Australian insurer QBE is losing four staff and reorganising its treaty division after rejigging the parts of the group that write retrocession and property.
But general manager of QBE's European company operations, Paul Glen, said the changes were part of a positive message that would shut up the company's critics.
Treaty division general manager Andrew Lothian resigned as a result of the changes.
The company had previously written retrocession business through both its own operations and its Lloyd's syndicates. It is now cutting the amount of retro written in its treaty division and will also lose Mark Bain, retro underwriter for the European company operation. The group will continue to write retro business through its Lloyd's syndicates.
Glen said: "We didn't want to write retro in more than one place and Peter Grove at Lloyd's is the person to do that. That's no reflection on Mark Bain."
Bain was the only European company member engaged in writing retro business.
The company also announced its US property business will be written only from its New York office and the group's Lloyd's syndicates.
Glen said Lothian resigned on 24 October before the changes were announced. His place has been taken by Des Fogarty, who previously ran the company's Dublin operation. Paul Moss becomes claims director for European company operations.
There will be two further redundancies within the firm's property team. "We are downsizing in the sense that we won't be writing US property business from this part of the operation, so effectively their jobs have gone," Glen said.
He said the changes were not a cost-cutting exercise, but were aimed to control the accumulation of property exposures across the group's operations.
The firm expected to write between £650m and £700m in gross written premiums next year, with the treaty division planning to write up to £250m in classes including agriculture, marine treaty and personal accident.

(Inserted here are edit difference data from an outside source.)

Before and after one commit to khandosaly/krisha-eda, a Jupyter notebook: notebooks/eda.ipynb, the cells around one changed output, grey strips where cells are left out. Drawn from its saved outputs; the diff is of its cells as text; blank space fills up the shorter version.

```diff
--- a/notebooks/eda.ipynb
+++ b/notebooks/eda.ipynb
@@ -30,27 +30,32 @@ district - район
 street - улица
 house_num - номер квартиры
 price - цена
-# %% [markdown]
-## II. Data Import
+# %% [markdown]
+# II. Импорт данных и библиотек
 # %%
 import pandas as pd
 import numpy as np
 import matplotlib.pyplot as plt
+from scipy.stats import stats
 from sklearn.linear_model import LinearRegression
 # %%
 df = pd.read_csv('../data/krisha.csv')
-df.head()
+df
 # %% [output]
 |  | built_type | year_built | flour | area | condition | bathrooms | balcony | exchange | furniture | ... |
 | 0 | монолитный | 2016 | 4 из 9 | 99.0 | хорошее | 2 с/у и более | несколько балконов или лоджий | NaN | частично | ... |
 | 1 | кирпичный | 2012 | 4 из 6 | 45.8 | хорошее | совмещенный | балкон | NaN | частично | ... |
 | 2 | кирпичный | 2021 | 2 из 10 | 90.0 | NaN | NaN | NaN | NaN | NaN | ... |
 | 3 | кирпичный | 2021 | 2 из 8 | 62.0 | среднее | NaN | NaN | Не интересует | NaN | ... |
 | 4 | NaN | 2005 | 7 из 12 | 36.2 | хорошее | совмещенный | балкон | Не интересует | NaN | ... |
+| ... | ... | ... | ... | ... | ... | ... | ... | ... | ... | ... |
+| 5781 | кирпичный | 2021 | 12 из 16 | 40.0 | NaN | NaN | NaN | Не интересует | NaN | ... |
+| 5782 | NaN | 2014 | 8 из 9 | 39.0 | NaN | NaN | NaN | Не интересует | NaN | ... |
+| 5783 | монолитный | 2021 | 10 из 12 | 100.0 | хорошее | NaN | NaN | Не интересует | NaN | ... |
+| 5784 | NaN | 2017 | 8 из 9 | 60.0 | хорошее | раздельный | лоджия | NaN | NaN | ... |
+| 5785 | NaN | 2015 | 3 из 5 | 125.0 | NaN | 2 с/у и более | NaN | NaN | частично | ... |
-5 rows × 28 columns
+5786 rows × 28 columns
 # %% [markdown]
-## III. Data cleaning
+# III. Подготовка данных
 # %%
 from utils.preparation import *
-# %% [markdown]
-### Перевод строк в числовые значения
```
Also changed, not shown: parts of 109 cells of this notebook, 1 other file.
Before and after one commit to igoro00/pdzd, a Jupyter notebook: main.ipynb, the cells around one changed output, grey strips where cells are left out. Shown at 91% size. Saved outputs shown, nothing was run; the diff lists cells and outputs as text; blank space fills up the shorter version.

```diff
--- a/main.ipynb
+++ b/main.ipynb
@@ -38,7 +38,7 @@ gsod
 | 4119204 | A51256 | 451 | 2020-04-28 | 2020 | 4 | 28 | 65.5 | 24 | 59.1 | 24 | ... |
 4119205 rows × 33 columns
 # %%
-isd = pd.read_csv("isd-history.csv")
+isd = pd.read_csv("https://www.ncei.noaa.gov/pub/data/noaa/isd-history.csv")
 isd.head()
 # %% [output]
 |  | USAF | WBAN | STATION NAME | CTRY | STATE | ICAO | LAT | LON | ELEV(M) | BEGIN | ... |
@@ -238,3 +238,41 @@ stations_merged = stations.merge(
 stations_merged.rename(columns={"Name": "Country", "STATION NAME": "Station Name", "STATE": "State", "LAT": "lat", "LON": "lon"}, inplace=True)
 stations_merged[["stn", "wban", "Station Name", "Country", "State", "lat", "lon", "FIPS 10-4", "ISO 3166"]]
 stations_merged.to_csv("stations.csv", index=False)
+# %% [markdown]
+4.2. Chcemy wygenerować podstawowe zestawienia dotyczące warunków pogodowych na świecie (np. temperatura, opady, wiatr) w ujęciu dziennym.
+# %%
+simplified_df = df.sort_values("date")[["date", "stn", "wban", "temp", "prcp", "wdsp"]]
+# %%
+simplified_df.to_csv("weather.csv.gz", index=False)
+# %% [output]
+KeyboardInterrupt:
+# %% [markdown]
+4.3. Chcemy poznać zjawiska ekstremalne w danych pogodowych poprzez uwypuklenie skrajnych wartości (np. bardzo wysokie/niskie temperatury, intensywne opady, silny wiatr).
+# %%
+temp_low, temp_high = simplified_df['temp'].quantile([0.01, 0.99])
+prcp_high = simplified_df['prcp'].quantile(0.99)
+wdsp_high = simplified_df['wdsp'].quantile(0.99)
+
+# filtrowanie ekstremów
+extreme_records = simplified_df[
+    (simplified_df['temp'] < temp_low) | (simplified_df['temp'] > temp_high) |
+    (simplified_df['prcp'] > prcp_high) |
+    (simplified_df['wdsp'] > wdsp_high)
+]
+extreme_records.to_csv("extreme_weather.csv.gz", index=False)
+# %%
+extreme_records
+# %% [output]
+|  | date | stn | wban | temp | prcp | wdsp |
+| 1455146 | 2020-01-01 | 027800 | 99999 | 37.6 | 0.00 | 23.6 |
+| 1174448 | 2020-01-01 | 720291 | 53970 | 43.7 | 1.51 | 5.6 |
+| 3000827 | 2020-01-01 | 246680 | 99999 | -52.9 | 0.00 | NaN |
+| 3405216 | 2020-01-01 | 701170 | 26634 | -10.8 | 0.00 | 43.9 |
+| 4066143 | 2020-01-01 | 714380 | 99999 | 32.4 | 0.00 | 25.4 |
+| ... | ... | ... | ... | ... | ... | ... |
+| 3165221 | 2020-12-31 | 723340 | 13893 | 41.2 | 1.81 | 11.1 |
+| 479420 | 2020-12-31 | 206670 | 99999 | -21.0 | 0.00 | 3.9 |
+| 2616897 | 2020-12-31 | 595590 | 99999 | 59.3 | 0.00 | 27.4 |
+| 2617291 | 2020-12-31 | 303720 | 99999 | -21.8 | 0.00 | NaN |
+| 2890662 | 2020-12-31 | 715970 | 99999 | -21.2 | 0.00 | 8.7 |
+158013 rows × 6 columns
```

The European company operation will receive a £100m injection from its parent group, Glen said. The group has recently raised AUS$663m (£231m), which he said would put it in a good position to profit from hardening market conditions.
Referring to collapsed Australian insurer HIH, Glen said: "We always get tarnished with the Australian brush because of HIH. The capital-raising has gone a long way to shut a few people up, but the problem will be making the most of next year."
He said the rationalisation was not a defensive move being made by a company in trouble. "There are always people out there who want to see the negative in QBE. What this is about is making best use of the capital we've raised.
"After the World Trade Centre attacks, a lot of businesses are looking at where they were exposed and we're seeing what we can learn from this. This is about improving control and monitoring framework, so we have a better handle on where our accumulations build up. The way to do that is to stop writing the same sort of business from a number of different points within the group.
"We will be making profits next year, there's no doubt about that."